What you need to do: Look through the entries. Copy each line that has the word "useStyles".

Web interface edit records:
════════
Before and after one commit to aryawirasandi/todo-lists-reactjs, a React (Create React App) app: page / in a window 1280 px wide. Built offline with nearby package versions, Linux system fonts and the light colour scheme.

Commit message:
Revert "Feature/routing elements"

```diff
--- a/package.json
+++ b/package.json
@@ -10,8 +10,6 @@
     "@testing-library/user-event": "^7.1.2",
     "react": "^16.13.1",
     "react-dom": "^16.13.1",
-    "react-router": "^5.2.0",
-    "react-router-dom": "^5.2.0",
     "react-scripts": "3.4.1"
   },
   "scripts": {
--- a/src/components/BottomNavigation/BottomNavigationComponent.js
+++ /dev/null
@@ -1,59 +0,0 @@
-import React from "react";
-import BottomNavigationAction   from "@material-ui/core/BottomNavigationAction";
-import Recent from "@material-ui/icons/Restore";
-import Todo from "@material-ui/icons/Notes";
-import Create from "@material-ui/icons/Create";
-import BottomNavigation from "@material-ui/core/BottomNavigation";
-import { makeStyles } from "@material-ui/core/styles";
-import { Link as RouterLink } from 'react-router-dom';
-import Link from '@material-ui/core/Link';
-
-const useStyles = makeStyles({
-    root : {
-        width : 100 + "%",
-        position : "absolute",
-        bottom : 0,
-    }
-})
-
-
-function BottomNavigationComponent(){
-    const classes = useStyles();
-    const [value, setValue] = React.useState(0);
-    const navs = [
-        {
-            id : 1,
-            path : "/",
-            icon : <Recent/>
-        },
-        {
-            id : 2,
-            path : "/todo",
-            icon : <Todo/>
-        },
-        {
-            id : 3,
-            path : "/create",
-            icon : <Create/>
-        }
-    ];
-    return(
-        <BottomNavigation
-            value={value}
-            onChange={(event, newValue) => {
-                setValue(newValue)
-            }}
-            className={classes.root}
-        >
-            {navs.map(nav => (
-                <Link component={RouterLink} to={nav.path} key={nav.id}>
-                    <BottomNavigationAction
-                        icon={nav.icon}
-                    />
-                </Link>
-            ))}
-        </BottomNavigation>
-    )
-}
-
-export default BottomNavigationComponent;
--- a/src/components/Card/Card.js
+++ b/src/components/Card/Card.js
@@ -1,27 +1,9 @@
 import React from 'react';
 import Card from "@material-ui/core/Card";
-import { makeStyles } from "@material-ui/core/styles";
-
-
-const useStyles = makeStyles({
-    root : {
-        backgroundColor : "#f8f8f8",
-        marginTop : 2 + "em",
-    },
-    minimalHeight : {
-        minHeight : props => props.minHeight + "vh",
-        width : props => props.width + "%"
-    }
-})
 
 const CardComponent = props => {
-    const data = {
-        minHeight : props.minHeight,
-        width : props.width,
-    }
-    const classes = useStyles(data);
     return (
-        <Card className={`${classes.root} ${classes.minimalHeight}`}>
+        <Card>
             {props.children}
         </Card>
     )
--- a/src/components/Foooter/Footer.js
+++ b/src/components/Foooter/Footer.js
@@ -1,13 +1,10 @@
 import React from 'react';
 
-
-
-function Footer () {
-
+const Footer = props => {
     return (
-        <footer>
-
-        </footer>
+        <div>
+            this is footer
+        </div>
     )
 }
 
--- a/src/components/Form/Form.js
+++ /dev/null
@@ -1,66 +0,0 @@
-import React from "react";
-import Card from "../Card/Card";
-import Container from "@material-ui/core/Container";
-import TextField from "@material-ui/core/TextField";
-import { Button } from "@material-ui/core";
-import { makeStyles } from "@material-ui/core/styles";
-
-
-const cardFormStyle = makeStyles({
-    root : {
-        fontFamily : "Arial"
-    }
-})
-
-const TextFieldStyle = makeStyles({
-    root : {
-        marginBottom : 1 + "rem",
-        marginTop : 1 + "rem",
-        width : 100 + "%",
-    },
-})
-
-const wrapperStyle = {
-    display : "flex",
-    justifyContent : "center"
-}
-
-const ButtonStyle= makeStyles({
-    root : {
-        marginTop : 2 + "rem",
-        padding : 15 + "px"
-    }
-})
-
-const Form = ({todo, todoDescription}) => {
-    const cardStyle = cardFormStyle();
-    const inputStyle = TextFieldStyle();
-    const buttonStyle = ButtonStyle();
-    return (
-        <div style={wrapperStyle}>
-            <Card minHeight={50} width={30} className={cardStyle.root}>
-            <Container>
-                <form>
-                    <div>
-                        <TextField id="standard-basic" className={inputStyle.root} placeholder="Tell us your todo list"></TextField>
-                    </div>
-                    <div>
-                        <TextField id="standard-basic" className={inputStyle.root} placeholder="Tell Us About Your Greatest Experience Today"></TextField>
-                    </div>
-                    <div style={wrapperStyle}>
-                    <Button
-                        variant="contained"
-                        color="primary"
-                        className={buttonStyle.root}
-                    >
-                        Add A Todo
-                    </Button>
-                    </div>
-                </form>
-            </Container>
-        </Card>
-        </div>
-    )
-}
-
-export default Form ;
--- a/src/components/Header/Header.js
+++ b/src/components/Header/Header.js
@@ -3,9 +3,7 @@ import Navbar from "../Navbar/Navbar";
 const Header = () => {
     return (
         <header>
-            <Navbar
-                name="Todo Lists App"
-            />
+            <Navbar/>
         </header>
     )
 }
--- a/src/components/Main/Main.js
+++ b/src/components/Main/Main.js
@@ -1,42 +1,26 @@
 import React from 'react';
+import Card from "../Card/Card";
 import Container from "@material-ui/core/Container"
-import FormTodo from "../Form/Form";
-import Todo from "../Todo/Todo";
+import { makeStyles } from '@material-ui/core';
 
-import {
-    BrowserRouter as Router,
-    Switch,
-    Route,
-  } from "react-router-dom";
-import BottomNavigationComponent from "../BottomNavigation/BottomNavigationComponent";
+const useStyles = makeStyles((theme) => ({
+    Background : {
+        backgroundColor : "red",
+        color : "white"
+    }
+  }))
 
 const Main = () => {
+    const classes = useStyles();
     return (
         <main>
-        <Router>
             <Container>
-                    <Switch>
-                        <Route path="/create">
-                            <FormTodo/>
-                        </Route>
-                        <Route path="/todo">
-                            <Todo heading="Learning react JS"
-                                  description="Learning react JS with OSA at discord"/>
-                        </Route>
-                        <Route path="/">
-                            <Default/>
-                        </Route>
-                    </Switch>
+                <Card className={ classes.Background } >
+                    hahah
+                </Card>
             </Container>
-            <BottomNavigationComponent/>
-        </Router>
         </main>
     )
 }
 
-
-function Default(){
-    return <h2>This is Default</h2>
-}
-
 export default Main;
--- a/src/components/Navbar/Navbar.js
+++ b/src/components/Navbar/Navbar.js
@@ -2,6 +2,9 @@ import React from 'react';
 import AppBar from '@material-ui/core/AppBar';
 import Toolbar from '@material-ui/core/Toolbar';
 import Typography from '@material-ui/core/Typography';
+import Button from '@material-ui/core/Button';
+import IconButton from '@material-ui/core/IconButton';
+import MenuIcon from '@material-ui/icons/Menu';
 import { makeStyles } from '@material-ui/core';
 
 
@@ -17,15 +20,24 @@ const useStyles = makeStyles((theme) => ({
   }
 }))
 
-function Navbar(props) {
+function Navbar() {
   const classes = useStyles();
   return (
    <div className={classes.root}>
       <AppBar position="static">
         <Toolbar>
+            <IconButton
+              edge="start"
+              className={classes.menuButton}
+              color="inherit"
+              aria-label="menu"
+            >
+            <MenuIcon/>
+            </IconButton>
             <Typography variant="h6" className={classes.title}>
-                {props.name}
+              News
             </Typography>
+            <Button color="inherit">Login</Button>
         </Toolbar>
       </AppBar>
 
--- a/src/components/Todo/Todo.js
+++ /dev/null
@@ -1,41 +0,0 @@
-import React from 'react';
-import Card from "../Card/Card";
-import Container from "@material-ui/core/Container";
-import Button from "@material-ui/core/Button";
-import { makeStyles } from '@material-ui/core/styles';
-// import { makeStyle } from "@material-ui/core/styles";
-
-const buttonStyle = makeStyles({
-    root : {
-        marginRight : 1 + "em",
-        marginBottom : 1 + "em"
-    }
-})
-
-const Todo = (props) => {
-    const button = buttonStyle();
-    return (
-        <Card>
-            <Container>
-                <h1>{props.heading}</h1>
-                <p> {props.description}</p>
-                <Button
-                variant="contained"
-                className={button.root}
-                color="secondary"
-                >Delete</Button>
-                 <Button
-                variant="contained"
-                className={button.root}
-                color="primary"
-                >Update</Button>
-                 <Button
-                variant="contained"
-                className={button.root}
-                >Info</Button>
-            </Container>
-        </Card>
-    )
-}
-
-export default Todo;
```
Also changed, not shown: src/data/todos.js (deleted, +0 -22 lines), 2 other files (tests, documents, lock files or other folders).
════════
Response:
-const useStyles = makeStyles({
-    const classes = useStyles();
-const useStyles = makeStyles({
-    const classes = useStyles(data);
+const useStyles = makeStyles((theme) => ({
+    const classes = useStyles();
@@ -17,15 +20,24 @@ const useStyles = makeStyles((theme) => ({
   const classes = useStyles();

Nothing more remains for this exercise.